Jon Miller has been a play-by-play announcer on more network television baseball broadcasts than anybody, dating back to 1947.
Ernie Harwell is revered in Detroit and across Michigan, but he only appeared on network TV a handful of times.
Vin Scully has already announced that he plans to come back from his 65th season with the Dodgers in 2014. Except for his brief stint with NBC, Scully has few national broadcasts to his credit.
We know all these facts are more because Tony Miller has crunched the numbers.
Miller, 20, is a senior broadcasting major at Goshen College and a 2010 Bethany Christian High School graduate.
A lifelong sports fan with a real affinity for baseball – something he got from his father Lyle – became fascinated with broadcasting at a young age when he learned that “people were getting paid to to talk about baseball for three hours a day.”
Besides working toward his degree – Tony also hopes to minor in multimedia communication – Miller is kept busy as a play-by-play announcer for Goshen College events on WGCS-FM 91.1 (The Globe) and high school contests for Regional Radio Sports Network as well as sports editor for The Record (GC’s student newspaper).
Naturally curious, Tony began looking into the history of broadcasting and soon discovered that the data was out there it just had to be pulled together.
“Since the late 1940s, there has always been more and more (baseball on) TV,” says Miller, who belongs to the Society for American Baseball Research’s new Baseball and the Media Committee. “I know that Dizzy Dean (famous for phrases like “he slud into third”) was blacked out in many major league markets, but was popular in rural areas.”
Miller says Ol’ Diz would probably not get a network gig if he were still around.
While the New York Yankees have been on network TV more than any other team by a wide margin, Miller can tell you that Milwaukee Braves got very little TV coverage even during the club’s glory years in the 1950s.
Milwaukee was on a “UHF island.”
“It was hard to get a long distance TV signal in Wisconsin,” says Miller, who notes that the South Bend market was in a similar situation and that’s why 16 is the lowest local channel number while Chicago has several single digit stations.
As a reader and contributor to the forum at 506sports.com (the website that does NFL TV market maps), Miller has viewed secondary sources and noticed how owners were worried about protecting the live game and didn’t immediately see broadcasts as free advertising.

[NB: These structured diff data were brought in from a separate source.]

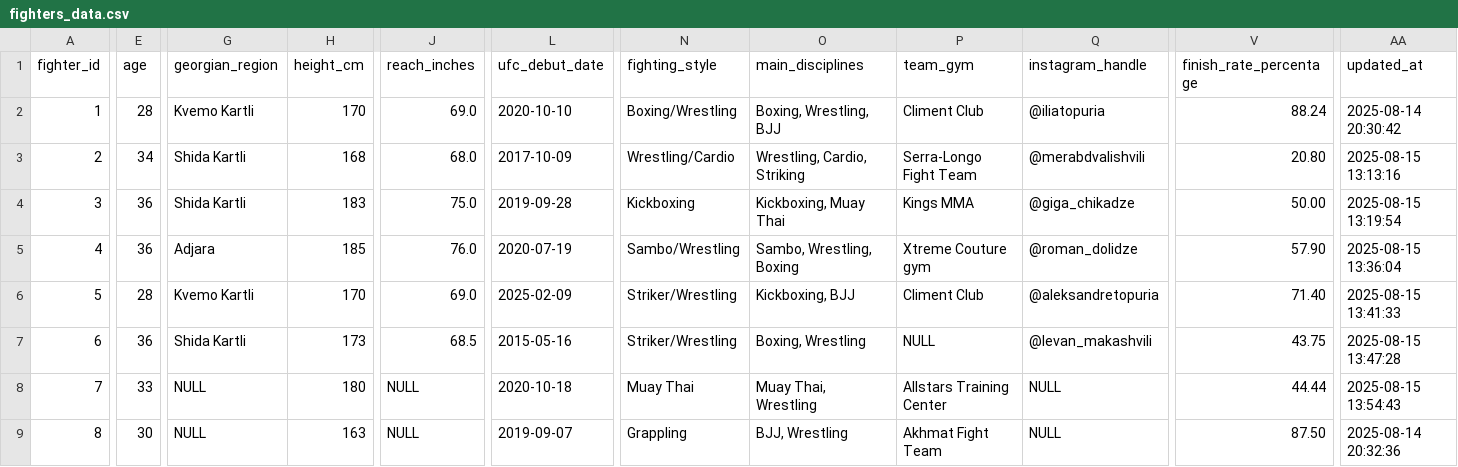
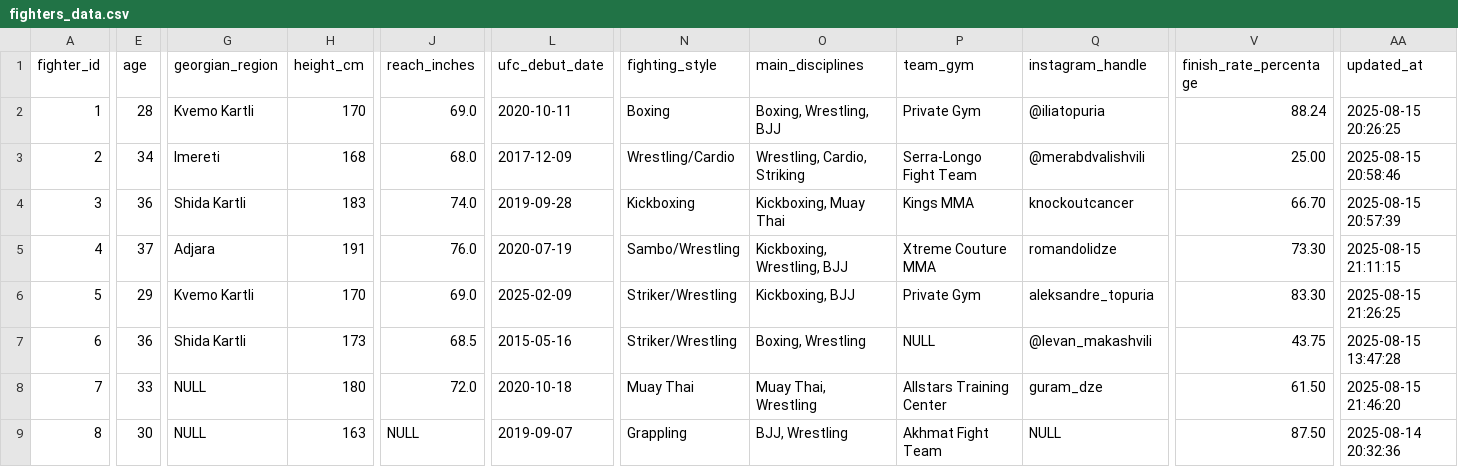
Before and after one commit to kuliashvili/georgian-ufc-fighters, a CSV file: fighters_data.csv, drawn as a sheet; only a part is shown, gaps mark what is left out; the diff names each change by its address in the sheet, - before the commit and + after, or states it on an @@ line.

Commit message:
updated fighters details

```diff
--- a/fighters_data.csv
+++ b/fighters_data.csv
-L2 (ufc_debut_date): 2020-10-10
+L2 (ufc_debut_date): 2020-10-11
-N2 (fighting_style): Boxing/Wrestling
+N2 (fighting_style): Boxing
-P2 (team_gym): Climent Club
+P2 (team_gym): Private Gym
-AA2 (updated_at): 2025-08-14 20:30:42
+AA2 (updated_at): 2025-08-15 20:26:25
-G3 (georgian_region): Shida Kartli
+G3 (georgian_region): Imereti
-L3 (ufc_debut_date): 2017-10-09
+L3 (ufc_debut_date): 2017-12-09
-V3 (finish_rate_percentage): 20.80
+V3 (finish_rate_percentage): 25.00
-AA3 (updated_at): 2025-08-15 13:13:16
+AA3 (updated_at): 2025-08-15 20:58:46
-J4 (reach_inches): 75.0
+J4 (reach_inches): 74.0
-Q4 (instagram_handle): @giga_chikadze
+Q4 (instagram_handle): knockoutcancer
-V4 (finish_rate_percentage): 50.00
+V4 (finish_rate_percentage): 66.70
-AA4 (updated_at): 2025-08-15 13:19:54
+AA4 (updated_at): 2025-08-15 20:57:39
-E5 (age): 36
+E5 (age): 37
-H5 (height_cm): 185
+H5 (height_cm): 191
-O5 (main_disciplines): Sambo, Wrestling, Boxing
+O5 (main_disciplines): Kickboxing, Wrestling, BJJ
-P5 (team_gym): Xtreme Couture gym
+P5 (team_gym): Xtreme Couture MMA
-Q5 (instagram_handle): @roman_dolidze
+Q5 (instagram_handle): romandolidze
-V5 (finish_rate_percentage): 57.90
+V5 (finish_rate_percentage): 73.30
-AA5 (updated_at): 2025-08-15 13:36:04
+AA5 (updated_at): 2025-08-15 21:11:15
-E6 (age): 28
+E6 (age): 29
-P6 (team_gym): Climent Club
+P6 (team_gym): Private Gym
-Q6 (instagram_handle): @aleksandretopuria
+Q6 (instagram_handle): aleksandre_topuria
-V6 (finish_rate_percentage): 71.40
+V6 (finish_rate_percentage): 83.30
-AA6 (updated_at): 2025-08-15 13:41:33
+AA6 (updated_at): 2025-08-15 21:26:25
-J8 (reach_inches): NULL
+J8 (reach_inches): 72.0
-Q8 (instagram_handle): NULL
+Q8 (instagram_handle): guram_dze
-V8 (finish_rate_percentage): 44.44
+V8 (finish_rate_percentage): 61.50
-AA8 (updated_at): 2025-08-15 13:54:43
+AA8 (updated_at): 2025-08-15 21:46:20
```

Bill Wirtz, the late former owner of the Chicago Blackhawks, was famous for not allowing his home hockey contests to be broadcast.
Miller points out that Wirtz was in the unique position of also owning a concession company and he stood to gain from having a full house of hungry and thirsty fans.
But before Miller began cataloging these national baseball broadcasts in spreadsheet form, there was just what he calls “anecdotal history.”
Now we know that as of the lists most recent update that Ken Rosenthal had made the most appearances as a national field announcer/reporter while play-by-play man Miller and analyst Morgan have worked together 560 times – more than any other network tandem.
One of Tony Miller’s next probable projects is to delve further into all-time announcer pairings. He also has the data to go deeper on football broadcasts.
As part of Miller’s interest in baseball, he is interested in rain delays.
“I’m intrigued with rain delays because, quite simply, they screw things up,” says Miller. “Games that run long or get postponed because of the weather create problems for media trying to cover the games (both in print and on-air), but in addition, they trigger schedule changes, attendance drop-offs, concession sales, roster moves … the list could go on.
“With that many facets of baseball being affected by precipitation, I’m surprised there’s not a more systematic record kept of them. Until (I think) the last couple of years, they weren’t even in the (Associated Press) box scores. So much of baseball has been quantified that it seems strange to not have numbers that say something like “64 percent of rain delays longer than two hours end in calling the game.”
In his junior year at Bethany, Miller founded a blog called “Bleeding Bruin Blue.” It was a place to keep up with all things Bethany sports.
“There were things going on at Bethany that nobody realizes,” says Miller. “Teams were improving, jelling.”
One year, Miller initiated the ambitious Project 440 (the approximate number of athletic contests at the school at all levels) and was active in updating the blog until he got too busy with his college pursuits.
“Bleeding Bruin Blue” now serves as a social media fan site.